He said Ukraine's first priority was now to feed its own population and that exports of grain could drop by 30-50% this year as a result of large amounts of the crop being left unharvested. Further exacerbating the export crisis were severe supply chain disruptions, he added.
"We still have huge issues with logistics of exports out of Ukraine because ports are blocked, so we have only a narrow bottleneck to connect Ukraine to the European Union and other countries," Los said last week.
The central bank has offered 0%-interest loans to support agricultural producers and wrote on its website this week that some 3,000 firms have taken up the offer, in an effort to keep the spring sowing season on track.0 seconds of 0 secondsVolume 90%Watch video03:38
Ukraine economy in deep depression
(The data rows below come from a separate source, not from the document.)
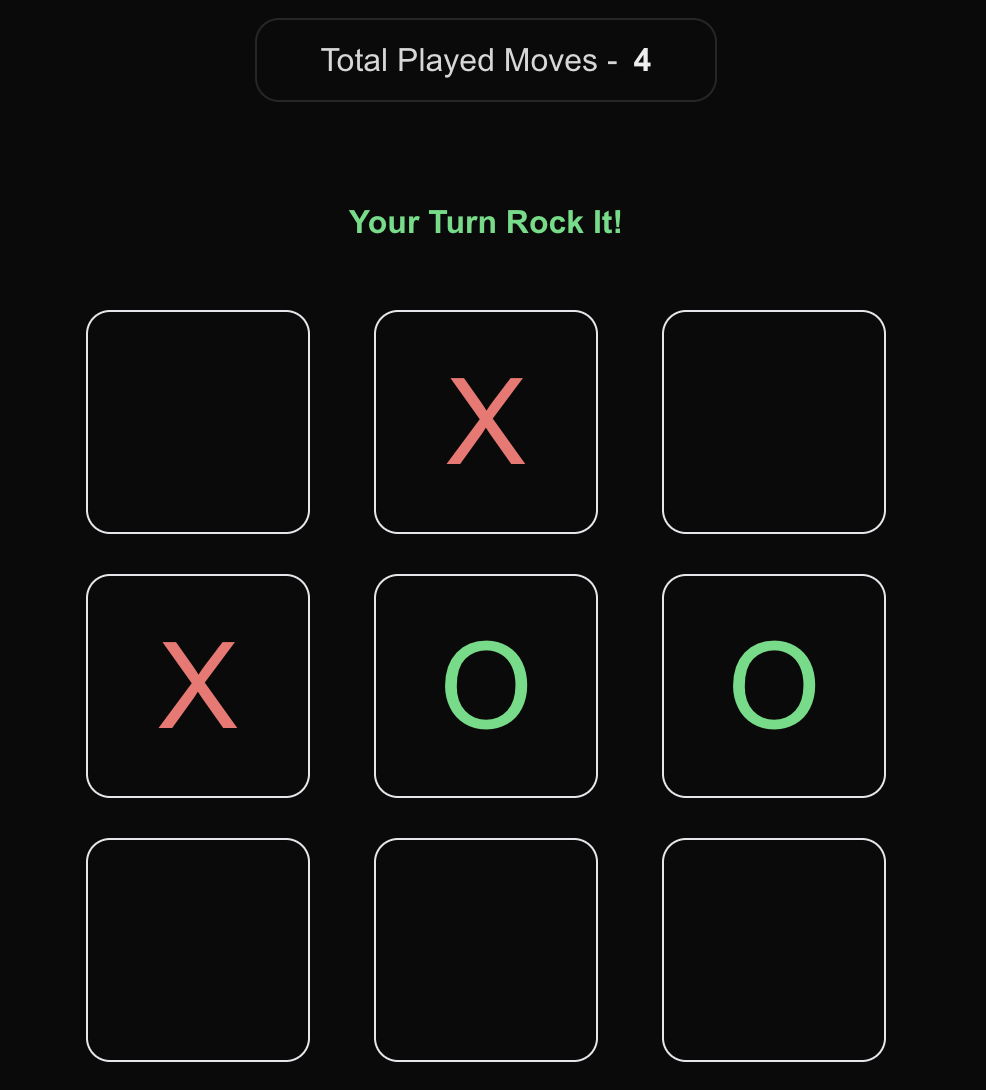
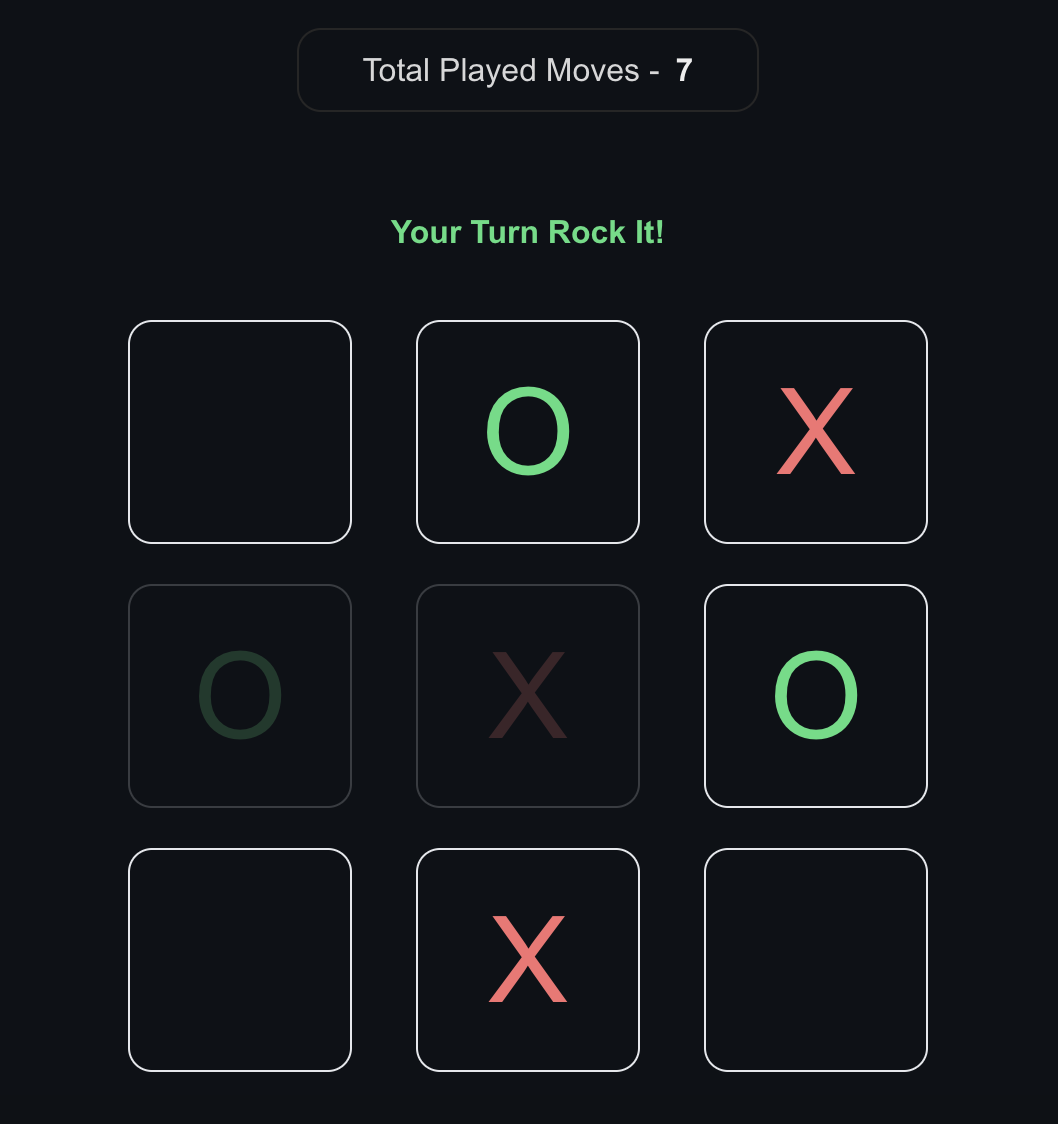
ui fixes

diff --git a/src/app/page.tsx b/src/app/page.tsx
@@ -1,5 +1,4 @@
 /* eslint-disable react/no-unescaped-entities */
-
 import Counter from '@/components/Counting';
 import { Users, Gamepad2, Zap, Rss } from 'lucide-react';
 import Image from 'next/image';
@@ -13,7 +12,7 @@ export default async function Home() {
       <div className="container mx-auto px-4 pb-32 pt-12 lg:pt-20">
         <div className="flex flex-col items-center space-y-8 text-center">
           <div className="relative">
-            <h1 className="bg-gradient-to-r from-indigo-500 to-teal-400 bg-clip-text text-[52px] font-bold text-transparent lg:text-6xl">
+            <h1 className="bg-gradient-to-r from-indigo-500 to-teal-400 bg-clip-text text-[52px] font-bold text-transparent shadow-lg lg:text-6xl">
               Real-time Tic-Tac-Toe
             </h1>
           </div>
@@ -25,13 +24,13 @@ export default async function Home() {
           <div className="flex gap-4 pt-4">
             <Link
               href={`/dashboard`}
-              className="rounded-md bg-gradient-to-r from-indigo-700 to-teal-700 px-8 py-1.5 text-lg lg:px-8"
+              className="rounded-md bg-gradient-to-r from-indigo-700 to-teal-700 px-8 py-1.5 text-lg shadow-sm lg:px-8"
             >
               Play Now
             </Link>
             <Link
               href="#info"
-              className="rounded-md border border-neutral-500 px-6 py-1.5 text-lg hover:cursor-pointer"
+              className="rounded-md border border-neutral-500 px-6 py-1.5 text-lg shadow-sm hover:cursor-pointer"
             >
               Learn Rules
             </Link>
@@ -86,7 +85,7 @@ export default async function Home() {
         <div className="absolute inset-0 -z-10 h-full w-full bg-[linear-gradient(to_right,#8080800a_1px,transparent_1px),linear-gradient(to_bottom,#8080800a_1px,transparent_1px)] bg-[size:14px_24px]"></div>
 
         <div className="container mx-auto px-4">
-          <h2 className="mb-8 text-center text-3xl font-bold lg:mb-16 lg:text-4xl">
+          <h2 className="mb-8 text-center text-3xl font-bold shadow-sm lg:mb-16 lg:text-4xl">
             Technologies Used
           </h2>
           <div className="grid grid-cols-1 md:grid-cols-2 lg:grid-cols-3 lg:gap-8">
@@ -140,7 +139,7 @@ export default async function Home() {
             </Link>
           </div>
 
-          <div className="relative flex min-h-[420px] min-w-[330px] rounded-md border border-neutral-900 lg:min-h-[450px] lg:min-w-[420px]">
+          <div className="relative flex min-h-[420px] min-w-[330px] rounded-md border border-neutral-800 shadow-2xl lg:min-h-[450px] lg:min-w-[420px]">
             <div className="rounded-xl p-8 shadow-2xl">
               <div className="grid h-full grid-cols-3 gap-4">
                 <Image fill src={`/game.png`} alt="image" />

diff --git a/src/app/dashboard/page.tsx b/src/app/dashboard/page.tsx
@@ -22,18 +22,31 @@ export default function Page() {
     if (roomId === '') {
       toast.error("Room-ID can't be empty");
       joinRoomRef.current?.focus();
-      setIsJoinBoolean(false);
+      new Promise(() => {
+        setTimeout(() => {
+          setIsJoinBoolean(false);
+        }, 800);
+      });
+      return;
       return;
     }
     if (roomId.length <= 3) {
       toast.error("Room-ID can't be less than 4-digits");
       joinRoomRef.current?.focus();
-      setIsJoinBoolean(false);
+      new Promise(() => {
+        setTimeout(() => {
+          setIsJoinBoolean(false);
+        }, 800)
+      })
       return;
     }
     if (socket && !loading) {
       joinRoom(roomId);
-      setIsJoinBoolean(false);
+      new Promise(() => {
+        setTimeout(() => {
+          setIsJoinBoolean(false);
+        }, 800);
+      });
     }
   };
 

diff --git a/src/app/providers.tsx b/src/app/providers.tsx
@@ -6,17 +6,15 @@ import { Toaster } from 'react-hot-toast';
 export default function Provider({ children }: { children: React.ReactNode }) {
   const pathname = usePathname();
   const shouldUseSocket = pathname !== '/' && pathname !== '/offline';
-  return (
-      shouldUseSocket ? (
-        <SocketProvider>
-          <Toaster position="top-center" reverseOrder={false} />
-          {children}
-        </SocketProvider>
-      ) : (
-        <>
-          <Toaster position="top-center" reverseOrder={false} />
-          {children}
-        </>
-      )
+  return shouldUseSocket ? (
+    <SocketProvider>
+      <Toaster position="top-center" reverseOrder={false} />
+      {children}
+    </SocketProvider>
+  ) : (
+    <>
+      <Toaster position="top-center" reverseOrder={false} />
+      {children}
+    </>
   );
 }

diff --git a/src/app/layout.tsx b/src/app/layout.tsx
@@ -27,10 +27,10 @@ export default function RootLayout({
 }>) {
   return (
     <html lang="en">
-      <body className={`${geistSans.variable} ${geistMono.variable} scrollbar-w-2 scrollbar-track-blue-lighter scrollbar-thumb-blue scrollbar-thumb-rounded antialiased`}>
-        <Provider>
-          {children}
-        </Provider>
+      <body
+        className={`${geistSans.variable} ${geistMono.variable} scrollbar-w-2 scrollbar-track-blue-lighter scrollbar-thumb-blue scrollbar-thumb-rounded bg-[#0d1116] antialiased`}
+      >
+        <Provider>{children}</Provider>
       </body>
     </html>
   );

diff --git a/src/components/Game.tsx b/src/components/Game.tsx
@@ -118,7 +118,7 @@ export default function Game({
             </span>
           )}
         </div>
-        <div className="flex flex-col space-y-3 lg:mt-8 lg:space-y-5">
+        <div className="flex flex-col mt-10 space-y-3 lg:mt-8 lg:space-y-5">
           <div className="flex flex-row items-center justify-center space-x-5 lg:space-x-8">
             {[0, 1, 2].map((index) => (
               <Block

diff --git a/README.md b/README.md
@@ -1,24 +1,47 @@
-link: https://tictactoe.ashishtiwari.net
+# 🎮 Advanced Tic-Tac-Toe ✨
 
+Welcome to **Advanced Tic-Tac-Toe**, the ultimate twist on the classic game we all know and love! Challenge your friends or play against yourself in this dynamic, real-time experience. 🕹
 
-🎮 Advanced Tic-Tac-Toe ✨
+[**Play Now**](https://tictactoe.ashishtiwari.net)
 
-Welcome to the Advanced Tic-Tac-Toe game, a twist on the classic! 🕹
+---
 
-🔍 Game Rules:
+## 🔍 **Game Rules:**
 
-Players: 2 (Player X and Player O) 🤺  
-Gameplay: Players take turns marking a spot on the 3x3 grid.
-Special Rule: After the 4th move, the first move made by either player is erased. 🎲.   
-Winning: The first player to get 3 marks in a row (horizontally, vertically, or diagonally) wins! 🏆
+- **Players**: 2 (Player X and Player O) 🤺
+- **Gameplay**: Players alternate turns, marking a spot on the 3x3 grid. ✏
+- **Special Rule**: After the 4th move, the first move made by either player is erased, adding an extra layer of strategy. 🎲
+- **Winning**: The first player to align 3 marks in a row—horizontally, vertically, or diagonally—wins the game! 🏆
 
-⚙ How it Works:  
-The game keeps track of each player's moves in a circular queue (a fancy way of storing moves! 😉).
-Once the 4th move is made, the first move gets removed automatically. 🧹
-The game checks for a winner after every move.
-If there is a winner, the game announces the winner and resets. 🔄
+---
 
-💻 Features:  
-Stylish 3x3 grid where players place their X or O. ✨
-Interactive UI with smooth animations. Visual feedback on moves made by each player (opacity effect). 👀
-The game resets after a win or a draw, ready for another round! 🔁
+## ⚙ **How It Works:**
+
+- The game stores each player's moves in a **circular queue**—a clever way of tracking game actions. ⏳
+- Once the 4th move is made, the **first move** is automatically removed, making the game more unpredictable and exciting! 🧹
+- After every move, the game checks for a winner, and if there is one, it announces the winner and resets the board. 🔄
+
+---
+
+## 💻 **Features:**
+
+- **Stylish 3x3 Grid**: A sleek, visually appealing design where players place their X's and O's. ✨
+- **Interactive UI**: Smooth animations and visual feedback on each move (check out the **opacity effect** for each player’s move). 👀
+- **Automatic Reset**: After a win or a draw, the game resets, so you can jump into the next round! 🔁
+- **Built with Next.js**: A modern framework ensuring fast, smooth performance for an exceptional user experience. 🚀
+
+---
+
+## 📱 **Why Play?**
+
+- **Challenging Strategy**: The game introduces an extra layer of strategy with the special rule of erasing the first move after the 4th move.
+- **Real-Time**: Play instantly with no waiting time. Fast, fun, and interactive! ⚡
+- **Accessible Anytime**: Play on desktop or mobile—this game is optimized for all devices! 🌍
+
+---
+
+So, what are you waiting for? Jump into the world of **Advanced Tic-Tac-Toe**, show off your skills, and become the Tic-Tac-Toe champion! 🏅
+
+---
+
+Feel free to share this link with friends: [https://tictactoe.ashishtiwari.net](https://tictactoe.ashishtiwari.net)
Inward investment nosedives
Investment activity in Ukraine has declined markedly this year because of the high risks and considerable uncertainty about the length of the conflict.
Another snapshot of the impact the war is having on business activity came from the American Chamber of Commerce (AmCham) in its recent survey of CEOs and top executives of its members in Ukraine.
Just 41% those companies are still fully operational in Ukraine, 29% have been forced to relocate within the country, and 19% have been forced to temporarily move their firms outside Ukraine.
The survey showed that 40% of AmCham members have had to implement cost-cutting measures as a result of the war and more than half said they had to adapt their business models.
There are, however, signs that economic activity in the capital, Kyiv, is recovering after Russia changed its military strategy to focus on capturing eastern Ukraine.
Ukraine's central bank noted this week that life was returning to normal in the greater Kyiv region, as electricity consumption remains stable and demand for train tickets on the state railway system has returned.